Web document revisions
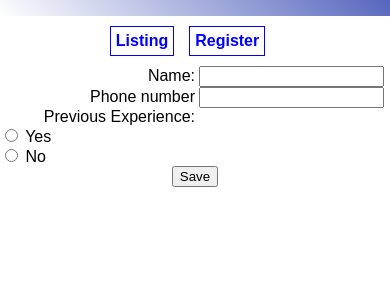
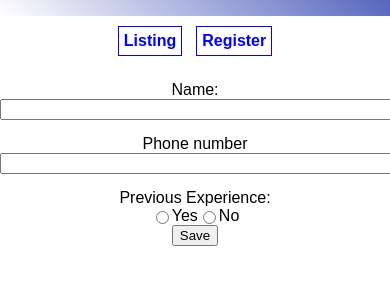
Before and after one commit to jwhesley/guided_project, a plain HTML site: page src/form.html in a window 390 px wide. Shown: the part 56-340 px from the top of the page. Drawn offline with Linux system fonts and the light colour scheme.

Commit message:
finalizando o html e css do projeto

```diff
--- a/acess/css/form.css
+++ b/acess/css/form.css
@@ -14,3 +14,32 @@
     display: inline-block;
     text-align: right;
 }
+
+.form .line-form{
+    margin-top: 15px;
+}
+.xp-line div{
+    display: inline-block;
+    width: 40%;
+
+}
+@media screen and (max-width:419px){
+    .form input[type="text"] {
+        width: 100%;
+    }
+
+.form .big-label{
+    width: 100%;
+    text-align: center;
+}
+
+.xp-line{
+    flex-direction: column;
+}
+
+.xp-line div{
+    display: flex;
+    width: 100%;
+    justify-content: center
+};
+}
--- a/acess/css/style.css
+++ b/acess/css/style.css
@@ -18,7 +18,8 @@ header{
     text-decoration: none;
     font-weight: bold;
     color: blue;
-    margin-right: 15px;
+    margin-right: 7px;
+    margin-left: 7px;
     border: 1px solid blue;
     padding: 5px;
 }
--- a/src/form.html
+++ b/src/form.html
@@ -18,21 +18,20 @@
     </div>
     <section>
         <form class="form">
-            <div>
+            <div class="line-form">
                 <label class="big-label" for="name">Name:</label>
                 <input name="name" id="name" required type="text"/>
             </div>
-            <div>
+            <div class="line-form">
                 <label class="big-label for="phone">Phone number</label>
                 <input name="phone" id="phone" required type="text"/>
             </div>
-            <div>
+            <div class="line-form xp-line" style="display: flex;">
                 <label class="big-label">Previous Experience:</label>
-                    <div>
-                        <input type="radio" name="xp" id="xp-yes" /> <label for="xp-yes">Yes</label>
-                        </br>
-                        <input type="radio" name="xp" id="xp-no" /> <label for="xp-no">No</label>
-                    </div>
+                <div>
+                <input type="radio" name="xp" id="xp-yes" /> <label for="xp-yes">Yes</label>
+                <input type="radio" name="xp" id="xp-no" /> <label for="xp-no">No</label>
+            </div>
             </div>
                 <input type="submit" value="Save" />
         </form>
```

PROBLEM TO SOLVE: Every line above is to be repeated exactly, but no picture is to appear in the copy.

ANSWER TO THIS EXERCISE:
Before and after one commit to jwhesley/guided_project, a plain HTML site: page src/form.html in a window 390 px wide. Shown: the part 56-340 px from the top of the page. Drawn offline with Linux system fonts and the light colour scheme.

Commit message:
finalizando o html e css do projeto

```diff
--- a/acess/css/form.css
+++ b/acess/css/form.css
@@ -14,3 +14,32 @@
     display: inline-block;
     text-align: right;
 }
+
+.form .line-form{
+    margin-top: 15px;
+}
+.xp-line div{
+    display: inline-block;
+    width: 40%;
+
+}
+@media screen and (max-width:419px){
+    .form input[type="text"] {
+        width: 100%;
+    }
+
+.form .big-label{
+    width: 100%;
+    text-align: center;
+}
+
+.xp-line{
+    flex-direction: column;
+}
+
+.xp-line div{
+    display: flex;
+    width: 100%;
+    justify-content: center
+};
+}
--- a/acess/css/style.css
+++ b/acess/css/style.css
@@ -18,7 +18,8 @@ header{
     text-decoration: none;
     font-weight: bold;
     color: blue;
-    margin-right: 15px;
+    margin-right: 7px;
+    margin-left: 7px;
     border: 1px solid blue;
     padding: 5px;
 }
--- a/src/form.html
+++ b/src/form.html
@@ -18,21 +18,20 @@
     </div>
     <section>
         <form class="form">
-            <div>
+            <div class="line-form">
                 <label class="big-label" for="name">Name:</label>
                 <input name="name" id="name" required type="text"/>
             </div>
-            <div>
+            <div class="line-form">
                 <label class="big-label for="phone">Phone number</label>
                 <input name="phone" id="phone" required type="text"/>
             </div>
-            <div>
+            <div class="line-form xp-line" style="display: flex;">
                 <label class="big-label">Previous Experience:</label>
-                    <div>
-                        <input type="radio" name="xp" id="xp-yes" /> <label for="xp-yes">Yes</label>
-                        </br>
-                        <input type="radio" name="xp" id="xp-no" /> <label for="xp-no">No</label>
-                    </div>
+                <div>
+                <input type="radio" name="xp" id="xp-yes" /> <label for="xp-yes">Yes</label>
+                <input type="radio" name="xp" id="xp-no" /> <label for="xp-no">No</label>
+            </div>
             </div>
                 <input type="submit" value="Save" />
         </form>
```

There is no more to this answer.